Keywords:Co-integration, Error correction, Money, Stability, Inflation

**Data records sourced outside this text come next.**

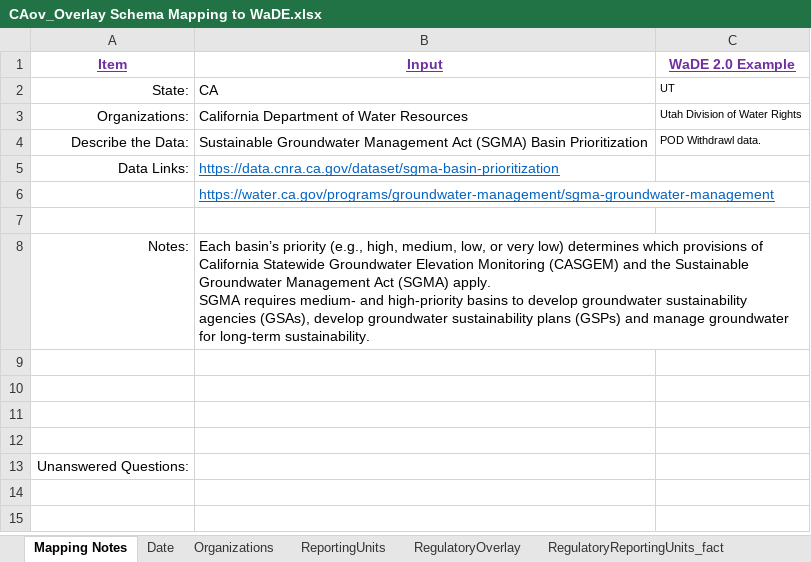
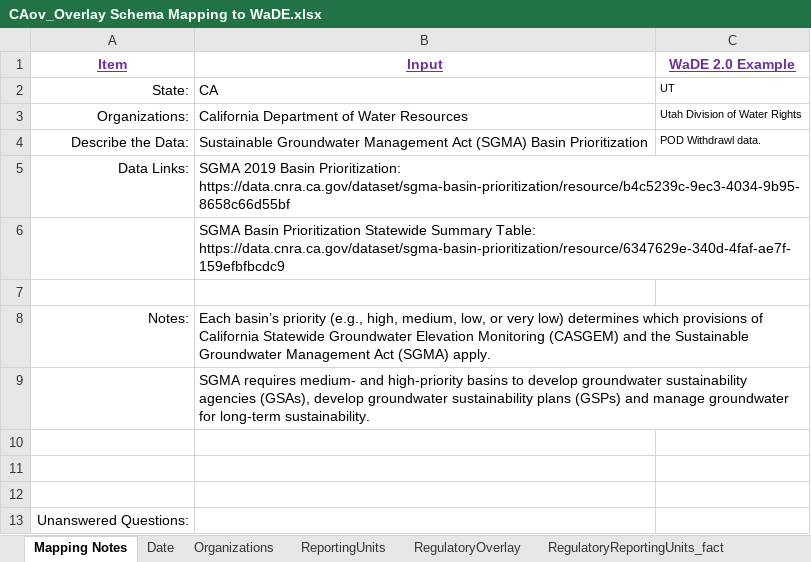
Before and after one commit to WSWCWaterDataExchange/MappingStatesDataToWaDE2.0, an Excel workbook: California/Overlays/CAov_Overlay Schema Mapping to WaDE.xlsx, sheet Mapping Notes, drawn as a sheet; values as stored, in another font and other column widths than the file's, no borders; ↵ is a line break in a cell; the diff names each change by its address in the sheet, - before the commit and + after, or states it on an @@ line.

```diff
--- a/California/Overlays/CAov_Overlay Schema Mapping to WaDE.xlsx (sheet Mapping Notes)
+++ b/California/Overlays/CAov_Overlay Schema Mapping to WaDE.xlsx (sheet Mapping Notes)
-B5 (Input): https://data.cnra.ca.gov/dataset/sgma-basin-prioritization
+B5 (Input): SGMA 2019 Basin Prioritization: https://data.cnra.ca.gov/dataset/sgma-basin-prioritization/resource/b4c5239c-9ec3-4034-9b95-8658c66d55bf
@@ B5:B6 underline: on → off, text colour: #0563C1 → black @@
-B6 (Input): https://water.ca.gov/programs/groundwater-management/sgma-groundwater-management
+B6 (Input): SGMA Basin Prioritization Statewide Summary Table: https://data.cnra.ca.gov/dataset/sgma-basin-prioritization/resource/6347629e-340d-4faf-ae7f-159efbfbcdc9
-B8 (Input): …(SGMA) apply. ↵ SGMA requires medium- and high-priority basins to develop groundwater sustainability agencies (GSAs), develop groundwater sustainability plans (GSPs) and manage groundwater for long-term sustainability.
+B8 (Input): …(SGMA) apply.
-B9 (Input): (empty)
+B9 (Input): SGMA requires medium- and high-priority basins to develop groundwater sustainability agencies (GSAs), develop groundwater sustainability plans (GSPs) and manage groundwater for long-term sustainability.
```
Also changed, not shown: sheet ReportingUnits, sheet RegulatoryOverlay, sheet RegulatoryReportingUnits_fact, sheet Date, sheet Organizations, 12 other files.
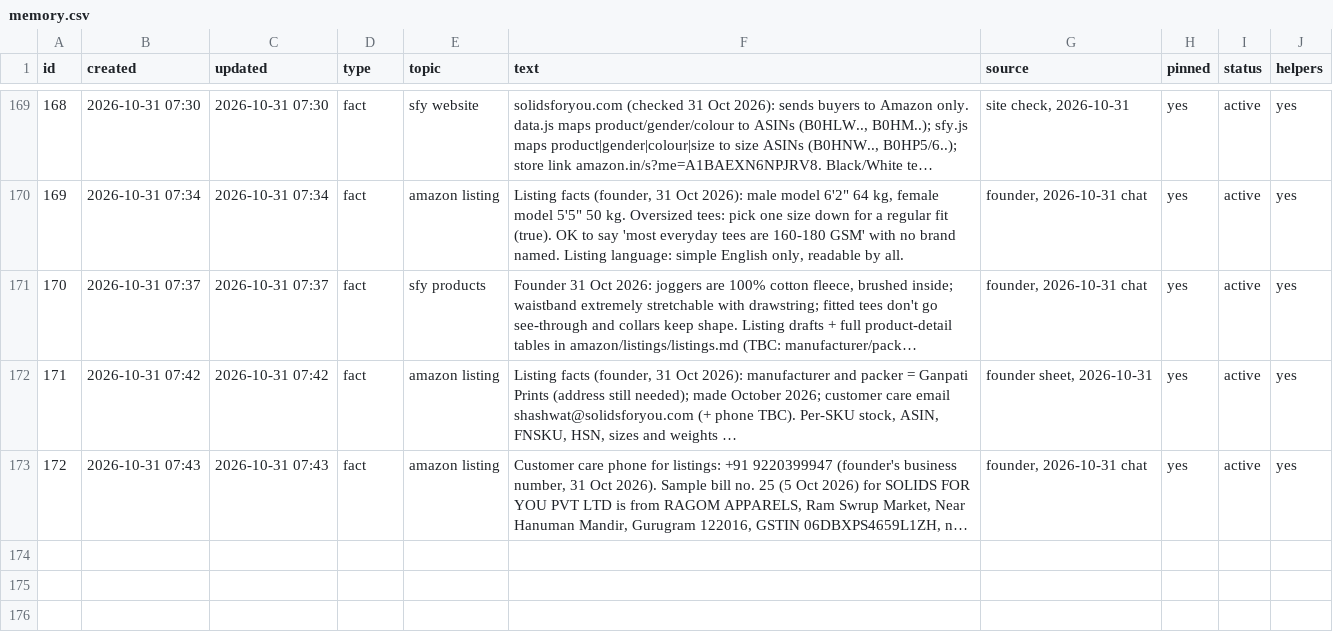
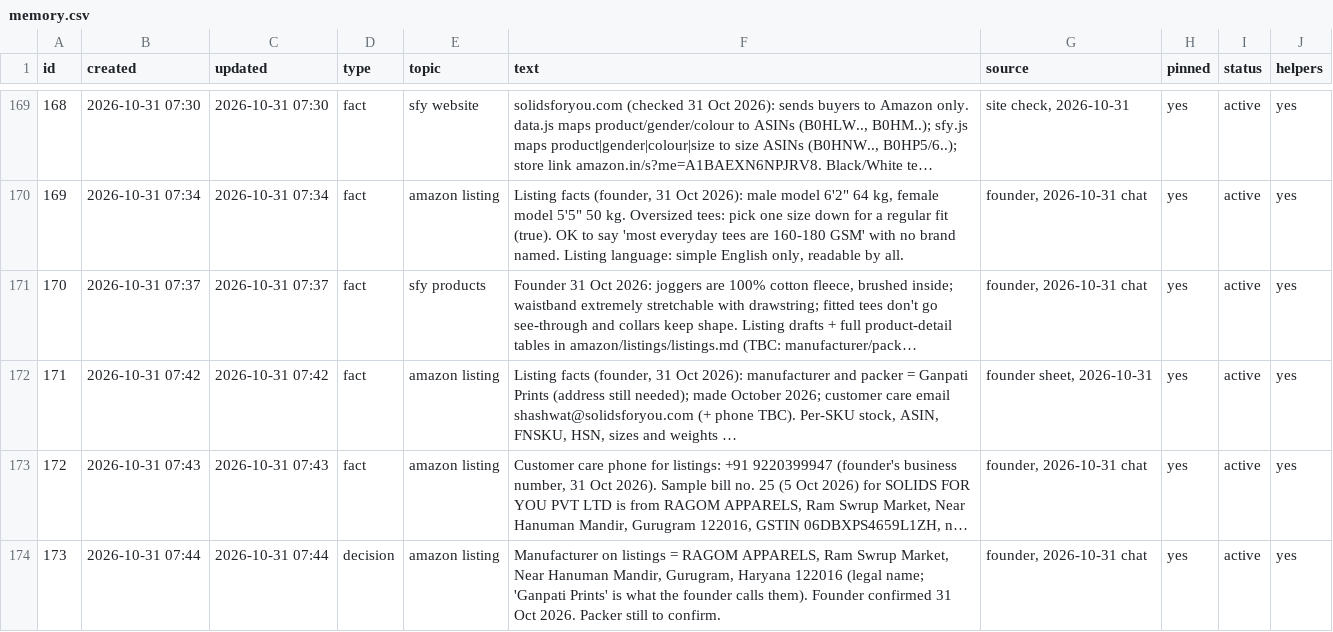
Before and after one commit to solidsforyou/moneymoments-media, a CSV file: memory/memory.csv, drawn as a sheet; only a part is shown, gaps mark what is left out; long unchanged cells end in …; the diff names each change by its address in the sheet, - before the commit and + after, or states it on an @@ line.

```diff
--- a/memory/memory.csv
+++ b/memory/memory.csv
+row 174: 173 | 2026-10-31 07:44 | 2026-10-31 07:44 | decision | amazon listing | Manufacturer on listings = RAGOM APPARELS, Ram Swrup Market, Near Hanuman Mandir, Gurugram, Haryana 122016 (legal name; 'Ganpati Prints' is what the founder calls them). Founder confirmed 31 Oct 2026. Packer still to confirm. | founder, 2026-10-31 chat | yes | active | yes
```
Also changed, not shown: 1 other file.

The study of the demand for money is not only to grasp the quantity of money on hand. This is to ask the fundamental concern, is the economic definition of the demand for money intuitive? The answer to this question helps monetary policymakers formulate more effective policy. Using cointegration regression and the error correction model method over the period 1960 to 2009, applied to the Ivorian economy. Our results suggest that M1 is not cointegrated with its determinants real income and expected inflation and therefore unstable. As for the broader definition of M2 money, a long-term equilibrium relationship with its determinants is found over the period 1960-2009. M2 money demand is co-integrated with real output and expected inflation at the 5% significance level. The income elasticity for M2 is 0:716 suggesting that M2 plays more of a transactional role than its other unit of account or store of value functions. Short-term dynamics of M2 money demand outcomes using error-correction modeling indicate that a deviation from the long-term equilibrium path could be restored in about 24 days. The money demand shocks that occurred after 1980 were stronger and therefore underwent prolonged periods of adjustment. Finally, we conclude that M2 remains the most appropriate definition of money for the Ivorian economy, implying that it can be used as an alternative to the interest rate for a long-term monetary policy instrument.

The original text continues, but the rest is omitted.